Jeannie Broussard is a daughter, wife, mother and caregiver who graciously met with Dr. Marcia Howland and shared her caregiving story. Earlier this month, in a post titled “When I Felt Worn to the Bone,” Jeannie introduced us to her family and the season of her life in which she was the main caregiver for her husband, Bruce, and her mother, Louise. She continues the interview by allowing us to see her struggles and her peace.
... anger and resentment were sometimes difficult to contain.
“Even with doing the best possible, fatigue was still a factor. Just the sheer hours of time it took to care for two people in two locations required that some things did not get done. Looking back, I note some observations:”
"Giving credit to myself for caring for my loved ones seemed a bit self-centered."
It can often be difficult to give yourself credit for selflessly caring for your loved one but be kind to yourself and recognize your triumphs as well as the difficult days.
"Long-term busyness hid the accumulation of mental, physical, emotional and spiritual energy drain."
"Different diseases required different approaches for each loved one."
"Watching my loved ones decline subtly accrued anticipatory grief of the loss to come."
"Emotional roller coaster rides of guilt, anger and resentment were sometimes difficult to contain."
"Sleep deprivation contributed to appetite changes, irritability and disequilibrium."
"Efforts to encourage my loved ones takes energy while still attempting to provide self-care."
"Home modifications added to safety and ease of care."
"Isolation from routine required readjustment when the caregiving role was done."
Faith has always been an important aspect of Jeannie’s life and was a large source of strength while caring for her husband and mother. “My pastor shared the ABCs of life — these key words still guide me in finding a new identity beyond wife, daughter and caregiver:”
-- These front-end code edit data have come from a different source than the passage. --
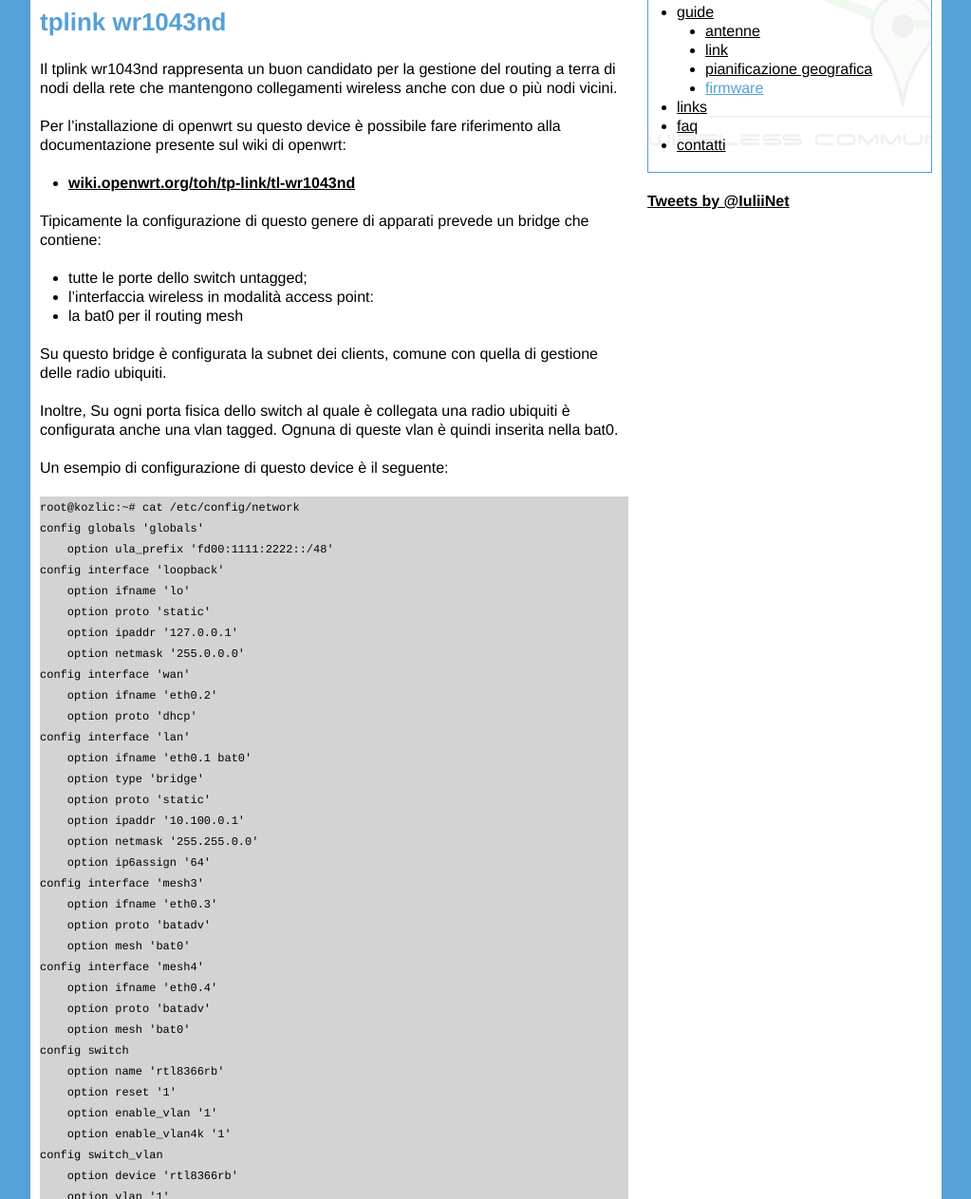
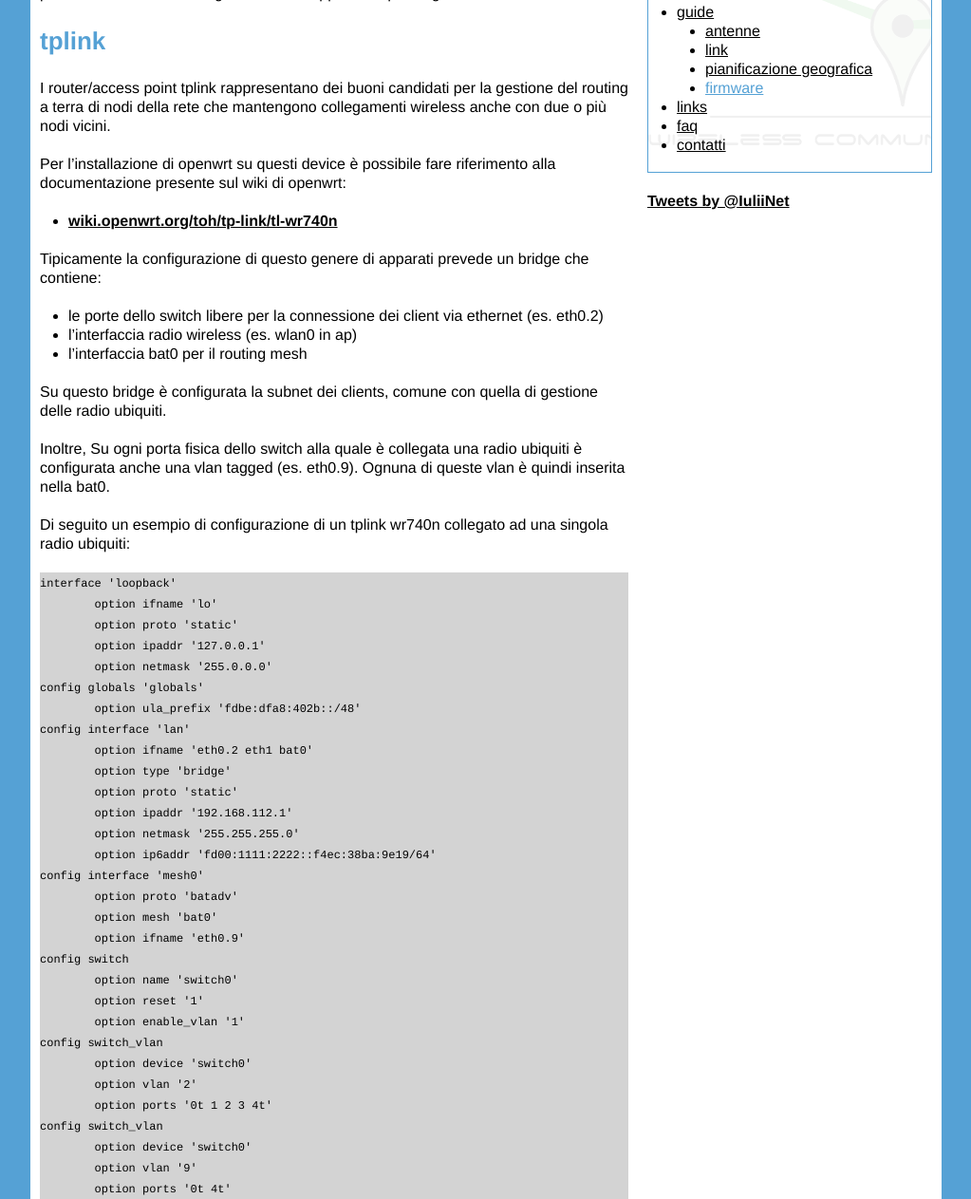
Before and after one commit to IuliiNet/iulii.net, a plain HTML site: page guide/firmware.html in a window 1280 px wide. Shown: the part 477-1740 px from the top of the page at 95% size, without its empty margins (128-1151 px from the left). Drawn offline with Linux system fonts and the light colour scheme.

Commit message:
updated guida firmware con tplink wr740n

```diff
--- a/guide/firmware.html
+++ b/guide/firmware.html
@@ -44,80 +44,91 @@
 			<div class="grid_8">
 	<h3>firmware openwrt</h3>
 
-	<p>Il nodi della rete <strong>IuliiNet</strong> basano la configurazione degli apparati hardware sulla distriduzione opensource <a href="http://openwrt.org">openwrt</a> per gli access point a terra, e sul firmware propietario AirOS per gli apparati radio ubiquiti.</p>
+	<p>Il nodi della rete IuliiNet basano la configurazione degli apparati hardware sulla distriduzione opensource <a href="http://openwrt.org">openwrt</a> per gli access point a terra, e sul firmware propietario AirOS per gli apparati radio ubiquiti. Alcuni router a terra sono dei pc più performanti come mini-itx gentoo based oppure ubiquiti edgerouter.</p>
 
-	<h4>tplink wr1043nd</h4>
+	<h4>tplink</h4>
 
-	<p>Il tplink wr1043nd rappresenta un buon candidato per la gestione del routing a terra di nodi della rete che mantengono collegamenti wireless anche con due o più nodi vicini.</p>
+	<p>I router/access point tplink rappresentano dei buoni candidati per la gestione del routing a terra di nodi della rete che mantengono collegamenti wireless anche con due o più nodi vicini.</p>
 
-	<p>Per l&#8217;installazione di openwrt su questo device è possibile fare riferimento alla documentazione presente sul wiki di openwrt:</p>
+	<p>Per l&#8217;installazione di openwrt su questi device è possibile fare riferimento alla documentazione presente sul wiki di openwrt:</p>
 
 	<ul>
-		<li><a href="http://wiki.openwrt.org/toh/tp-link/tl-wr1043nd">wiki.openwrt.org/toh/tp-link/tl-wr1043nd</a></li>
+		<li><a href="http://wiki.openwrt.org/toh/tp-link/tl-wr740n">wiki.openwrt.org/toh/tp-link/tl-wr740n</a></li>
 	</ul>
 
 	<p>Tipicamente la configurazione di questo genere di apparati prevede un bridge che contiene:</p>
 
 	<ul>
-		<li>tutte le porte dello switch untagged;</li>
-		<li>l&#8217;interfaccia wireless in modalità access point:</li>
-		<li>la bat0 per il routing mesh</li>
+		<li>le porte dello switch libere per la connessione dei client via ethernet (es. eth0.2)</li>
+		<li>l&#8217;interfaccia radio wireless (es. wlan0 in ap)</li>
+		<li>l&#8217;interfaccia bat0 per il routing mesh</li>
 	</ul>
 
 	<p>Su questo bridge è configurata la subnet dei clients, comune con quella di gestione delle radio ubiquiti.</p>
 
-	<p>Inoltre, Su ogni porta fisica dello switch al quale è collegata una radio ubiquiti è configurata anche una vlan tagged. Ognuna di queste vlan è  quindi inserita nella bat0.</p>
+	<p>Inoltre, Su ogni porta fisica dello switch alla quale è collegata una radio ubiquiti è configurata anche una vlan tagged (es. eth0.9). Ognuna di queste vlan è  quindi inserita nella bat0.</p>
 
-	<p>Un esempio di configurazione di questo device è il seguente:</p>
+	<p>Di seguito un esempio di configurazione di un tplink wr740n collegato ad una singola radio ubiquiti:</p>
 
-<pre><code>root@kozlic:~# cat /etc/config/network
-config globals &#39;globals&#39;
-    option ula_prefix &#39;fd00:1111:2222::/48&#39;
-config interface &#39;loopback&#39;
+<pre><code>interface &#39;loopback&#39;
 	option ifname &#39;lo&#39;
 	option proto &#39;static&#39;
 	option ipaddr &#39;127.0.0.1&#39;
 	option netmask &#39;255.0.0.0&#39;
-config interface &#39;wan&#39;
-    option ifname &#39;eth0.2&#39;
-    option proto &#39;dhcp&#39;
+config globals &#39;globals&#39;
+	option ula_prefix &#39;fdbe:dfa8:402b::/48&#39;
 config interface &#39;lan&#39;
-    option ifname &#39;eth0.1 bat0&#39;
+	option ifname &#39;eth0.2 eth1 bat0&#39;
         option type &#39;bridge&#39;
         option proto &#39;static&#39;
-    option ipaddr &#39;10.100.0.1&#39;
-    option netmask &#39;255.255.0.0&#39;
-    option ip6assign &#39;64&#39;
-config interface &#39;mesh3&#39;
-    option ifname &#39;eth0.3&#39;
+        option ipaddr &#39;192.168.112.1&#39;
+        option netmask &#39;255.255.255.0&#39;
+	option ip6addr &#39;fd00:1111:2222::f4ec:38ba:9e19/64&#39;
+config interface &#39;mesh0&#39;
 	option proto &#39;batadv&#39;
 	option mesh &#39;bat0&#39;
-config interface &#39;mesh4&#39;
-    option ifname &#39;eth0.4&#39;
+	option ifname &#39;eth0.9&#39;
+config switch
+	option name &#39;switch0&#39;
+	option reset &#39;1&#39;
+	option enable_vlan &#39;1&#39;
+config switch_vlan
+	option device &#39;switch0&#39;
+	option vlan &#39;2&#39;
+	option ports &#39;0t 1 2 3 4t&#39;
+config switch_vlan
+        option device &#39;switch0&#39;
+        option vlan &#39;9&#39;
+        option ports &#39;0t 4t&#39;
+</code></pre>
+
+	<p>Da notare la configurazione dello switch eth0, sulla quale sono state create due vlan tagged eth0.2 ed eth0.9. Nella eth0.2 è presente taggata la porta 4t per raggiungere la radio ubiquiti nella subnet dei clients. La eth0.9 è invece inserita nella bat0 per il routing mesh, anche lei contiene la porta 4t.</p>
+
+	<p>Nell&#8217;eventualità si volesse aggiungere una seconda interfaccia nella bat0, con relativa seconda radio ubiquiti collegata alla porta fisica 3 dello switch, indicativamente è sufficiente modificare la parte finale del file /etc/config/network come segue:</p>
+
+<pre><code>config interface &#39;mesh0&#39;
         option proto &#39;batadv&#39;
         option mesh &#39;bat0&#39;
+        option ifname &#39;eth0.9 eth0.10&#39;
 config switch
-    option name &#39;rtl8366rb&#39;
+        option name &#39;switch0&#39;
         option reset &#39;1&#39;
         option enable_vlan &#39;1&#39;
-    option enable_vlan4k &#39;1&#39;
 config switch_vlan
-    option device &#39;rtl8366rb&#39;
-    option vlan &#39;1&#39;
-    option ports &#39;1 2 3 4 5t&#39;
+        option device &#39;switch0&#39;
+        option vlan &#39;2&#39;
+        option ports &#39;0t 1 2 3t 4t&#39;
 config switch_vlan
-    option device &#39;rtl8366rb&#39;
-    option vlan &#39;2&#39;
-    option ports &#39;0 5t&#39;
+        option device &#39;switch0&#39;
+        option vlan &#39;9&#39;
+        option ports &#39;0t 4t&#39;
 config switch_vlan
-    option device &#39;rtl8366rb&#39;
-    option vlan &#39;3&#39;
-    option ports &#39;3t 5t&#39;
-config switch_vlan
-    option device &#39;rtl8366rb&#39;
-    option vlan &#39;4&#39;
-    option ports &#39;4t 5t&#39;
+        option device &#39;switch0&#39;
+        option vlan &#39;10&#39;
+        option ports &#39;0t 3t&#39;
 </code></pre>
+
+	<p>Ogni vlan (es eth0.9 ed eth0.10) corrisponde alla univoca radio ubiquiti.</p>
 
 	<h4>radio Ubiquiti</h4>
 
@@ -130,8 +141,9 @@
 	<p>Negli apparati Ubiquiti sono configurate due interfaccie: </p>
 
 	<ul>
-		<li>un bridge0 che contiene l&#8217;interfaccia wifi e la rispettiva ed univoca vlan tagged, con subnet 172.16.100.0/24;</li>
-		<li>lan0 nella subnet per il managment 10.100.0.0/16;</li>
+		<li>un bridge0 che contiene l&#8217;interfaccia wifi e la rispettiva ed univoca vlan tagged (es. eth0.9)</li>
+		<li>lan0 per il backup con ip 192.168.1.20/24</li>
+		<li>la vlan (es. eth0.9) configurata nella subnet dei clients</li>
 	</ul>
     		</div>
 			<div class="grid_4 column">
@@ -171,7 +183,7 @@
 			<div class="grid_12">
 				<a href="#top" title="back to top" class="backtotop">back to top</a>
 				<div class="foot">
-					<p>&copy; 2014 <a href="http://iulii.net" title="iulii.net website">iulii.net</a> | <a rel="license" href="http://creativecommons.org/licenses/by-nc/3.0/">license CC by-nc</a> | edit: 20131107 03:36:32 PM</p>
+					<p>&copy; 2014 <a href="http://iulii.net" title="iulii.net website">iulii.net</a> | <a rel="license" href="http://creativecommons.org/licenses/by-nc/3.0/">license CC by-nc</a> | edit: 20140317 02:25:56 PM</p>
 				</div>
 			</div>
 			<div class="clear"></div>
--- a/sitemap.xml
+++ b/sitemap.xml
@@ -30,7 +30,7 @@
   </url>
   <url>
     <loc>http://iulii.net/guide/firmware.html</loc>
-    <lastmod>2013-11-07</lastmod>
+    <lastmod>2014-03-17</lastmod>
   </url>
   <url>
     <loc>http://iulii.net/guide/index.html</loc>
```
Also changed, not shown: 1 other file. Lines whose indentation alone changed are shown as unchanged.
A = Attention, Approval, Appreciation and Adventure
B = Believe, Belong, Become and Be serving
C = Chemistry, Connectedness, Circumstances, Consciousness and Choices
Jeannie continues by reflecting on the end of her caregiving journey. “After the death of two members of my family eight months apart, my grief was deep and broad. Some of my own health issues surfaced that needed attention. Suddenly, a brief time of immobility reminded me that caregiving can occur at any time. After my recovery, the determination to reconnect with old friends and make new ones kept me from isolating myself.”
... I feel blessed to have had the strength to be a caregiver...
“Though at times I was worn to the bone, I feel blessed to have had the strength to be a caregiver to two of the central people in my
life. I hope my experiences will help others to weather the caregiving experiences and become whole again after.”
Join our Community
Stand alongside thousands of family caregivers, those in grief, and
medical professionals dedicated to excellence in end-of-life care.
- Abramson, Alexis and Mary Anne Dunkin. The Caregiver’s Survival Handbook: How to Care for Your Aging Parent without Losing Yourself. New York, NY: Berkley Publishing Group, 2004, 5-9; 16-20; 61-62.
- Hennessey, Maya. If Only I’d Had This Caregiving Book. Bloomington, IN: AuthorHouse, 2006.
- Mathieu, Francoise. Compassion Fatigue Workbook. New York, NY: Routledge, 2012.
- McLeod, Beth Witogen. Caregiving: The Spiritual Journey of Love, Loss, and Renewal. New York, NY: John Wiley and Sons, 1999, 123-130; 210. 219.